In spite of its relatively short history, Santangelo Academy, the setting for Cornelia Read's second novel, The Crazy School, leaks shadows and New England fog all over the book's narrator, Madeline Dare. In keeping with the storied association of prep schools and murder—must be the rage of teenage hormones, or the residuals of the days of corporal punishment—Madeline, an unlikely detective and even less likely high-school teacher, uncovers something weirder and more awful than she anticipated.
After Madeline's engineer husband is laid off, she joins the staff at Santangelo, a guru-led reform school in the Berkshires, where she has to undergo the same protracted group-talk treatment as the disobedient, drug-addicted attendees. Between the mandatory staff "appreciations" and the campus ban on coffee, Madeline is as miserable as her pupils, which could be why so many of them decide to confide in her. When tragedy strikes the campus, though, Madeline has more to overcome than her superiors' New Age agenda and the challenges of teaching I Know Why The Caged Bird Sings; her ornery attitude at work makes her a police suspect and an unlikely ally to her alienated students.

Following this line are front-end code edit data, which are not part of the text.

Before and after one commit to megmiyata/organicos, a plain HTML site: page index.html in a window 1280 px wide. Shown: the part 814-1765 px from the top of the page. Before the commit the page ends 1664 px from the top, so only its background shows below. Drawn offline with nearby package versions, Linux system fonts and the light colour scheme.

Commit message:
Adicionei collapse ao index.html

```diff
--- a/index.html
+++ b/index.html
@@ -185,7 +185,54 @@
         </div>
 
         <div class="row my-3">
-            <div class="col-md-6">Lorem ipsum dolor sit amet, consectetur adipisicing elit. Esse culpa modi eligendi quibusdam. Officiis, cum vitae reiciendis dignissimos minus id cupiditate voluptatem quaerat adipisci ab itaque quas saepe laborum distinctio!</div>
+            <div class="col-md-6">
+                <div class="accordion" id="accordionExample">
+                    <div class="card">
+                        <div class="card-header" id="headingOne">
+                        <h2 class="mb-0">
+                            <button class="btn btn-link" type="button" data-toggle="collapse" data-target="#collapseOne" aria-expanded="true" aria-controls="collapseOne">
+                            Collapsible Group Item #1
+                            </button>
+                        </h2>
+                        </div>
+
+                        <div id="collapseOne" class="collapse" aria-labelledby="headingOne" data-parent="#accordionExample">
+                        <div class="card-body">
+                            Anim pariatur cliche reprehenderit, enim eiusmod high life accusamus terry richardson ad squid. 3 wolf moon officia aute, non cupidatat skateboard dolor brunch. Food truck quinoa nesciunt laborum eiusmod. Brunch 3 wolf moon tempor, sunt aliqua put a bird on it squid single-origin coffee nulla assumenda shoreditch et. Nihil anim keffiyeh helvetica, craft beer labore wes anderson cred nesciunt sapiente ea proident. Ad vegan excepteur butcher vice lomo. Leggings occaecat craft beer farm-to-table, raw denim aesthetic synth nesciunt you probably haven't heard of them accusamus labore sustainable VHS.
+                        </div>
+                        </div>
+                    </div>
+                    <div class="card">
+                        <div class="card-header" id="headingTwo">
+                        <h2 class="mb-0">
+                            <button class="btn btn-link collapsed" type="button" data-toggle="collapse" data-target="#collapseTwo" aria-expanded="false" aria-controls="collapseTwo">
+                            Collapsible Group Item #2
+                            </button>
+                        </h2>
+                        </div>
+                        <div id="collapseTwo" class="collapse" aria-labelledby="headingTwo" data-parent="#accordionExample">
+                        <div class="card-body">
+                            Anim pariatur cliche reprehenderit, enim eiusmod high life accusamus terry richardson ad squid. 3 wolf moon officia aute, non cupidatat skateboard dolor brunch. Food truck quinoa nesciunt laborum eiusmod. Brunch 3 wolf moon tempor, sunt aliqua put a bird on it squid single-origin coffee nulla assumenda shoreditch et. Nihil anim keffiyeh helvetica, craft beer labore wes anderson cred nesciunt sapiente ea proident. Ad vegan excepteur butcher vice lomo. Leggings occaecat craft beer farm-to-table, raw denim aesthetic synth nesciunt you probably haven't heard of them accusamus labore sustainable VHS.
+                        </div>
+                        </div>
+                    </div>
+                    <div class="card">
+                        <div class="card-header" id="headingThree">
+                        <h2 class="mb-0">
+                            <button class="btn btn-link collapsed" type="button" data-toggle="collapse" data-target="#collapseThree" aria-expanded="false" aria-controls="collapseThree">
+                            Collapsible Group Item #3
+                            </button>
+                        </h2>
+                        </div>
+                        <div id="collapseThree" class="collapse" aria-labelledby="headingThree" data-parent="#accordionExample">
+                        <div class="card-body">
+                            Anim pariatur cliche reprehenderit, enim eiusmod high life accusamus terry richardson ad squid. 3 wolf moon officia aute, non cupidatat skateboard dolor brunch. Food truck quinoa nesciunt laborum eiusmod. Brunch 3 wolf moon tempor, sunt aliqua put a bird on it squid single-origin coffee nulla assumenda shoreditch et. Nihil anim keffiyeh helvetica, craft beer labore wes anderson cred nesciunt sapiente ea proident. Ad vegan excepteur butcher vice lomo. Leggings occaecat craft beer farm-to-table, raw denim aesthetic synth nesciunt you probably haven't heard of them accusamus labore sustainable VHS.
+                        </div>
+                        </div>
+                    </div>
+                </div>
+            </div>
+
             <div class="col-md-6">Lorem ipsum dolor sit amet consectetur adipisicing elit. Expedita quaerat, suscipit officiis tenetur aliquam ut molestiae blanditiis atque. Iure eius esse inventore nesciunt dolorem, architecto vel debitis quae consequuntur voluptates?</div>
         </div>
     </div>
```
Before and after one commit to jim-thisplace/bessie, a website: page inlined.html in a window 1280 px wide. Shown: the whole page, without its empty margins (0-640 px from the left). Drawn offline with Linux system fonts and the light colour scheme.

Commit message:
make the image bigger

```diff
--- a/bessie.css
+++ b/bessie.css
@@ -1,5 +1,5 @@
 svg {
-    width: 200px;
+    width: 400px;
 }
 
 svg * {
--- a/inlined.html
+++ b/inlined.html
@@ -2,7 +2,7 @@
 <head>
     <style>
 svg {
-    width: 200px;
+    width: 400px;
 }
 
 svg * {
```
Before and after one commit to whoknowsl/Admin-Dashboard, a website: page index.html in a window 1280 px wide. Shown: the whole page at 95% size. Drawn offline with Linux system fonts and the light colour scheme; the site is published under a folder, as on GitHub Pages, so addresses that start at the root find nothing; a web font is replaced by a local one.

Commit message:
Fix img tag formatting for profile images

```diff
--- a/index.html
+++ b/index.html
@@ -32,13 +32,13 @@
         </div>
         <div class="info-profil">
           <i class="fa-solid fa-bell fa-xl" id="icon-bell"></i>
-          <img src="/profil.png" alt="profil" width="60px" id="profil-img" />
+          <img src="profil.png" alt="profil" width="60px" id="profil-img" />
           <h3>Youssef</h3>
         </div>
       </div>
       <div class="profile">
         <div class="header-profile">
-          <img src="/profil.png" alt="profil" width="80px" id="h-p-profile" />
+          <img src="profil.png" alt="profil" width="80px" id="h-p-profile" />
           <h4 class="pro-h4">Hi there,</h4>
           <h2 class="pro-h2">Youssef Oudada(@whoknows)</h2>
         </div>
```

The Crazy School never reaches the gothic depths of Read's debut novel, A Field Of Darkness, but it maintains a similar, stubbornly deliberate pace propelled more by Madeline's ornery disposition than by any procedural imperative. Madeline's motives to delve into the Santangelo mystery are a little specious, but her Achilles heel is the guilt she feels over her own unfitness for her charges' care, just as her disappointing career as a small-town journalist in A Field Of Darkness prompted her to dig into a long-unsolved murder. (The books are sequential, but it isn't necessary to have read the first to enjoy the second.)
And in the end, Madeline's dim view of her surroundings and her attendant skepticism make The Crazy School's conclusion, and its attendant stretches of believability, seem almost realistic. This is no gullible Nancy Drew, and whatever damages her students have inflicted on themselves pale in comparison to the institutional gloom she sees enveloping them. Sounds like an ordinary case, but the company of a chain-smoking former flower child makes the trip anything but common. —Ellen Wernecke Grade: B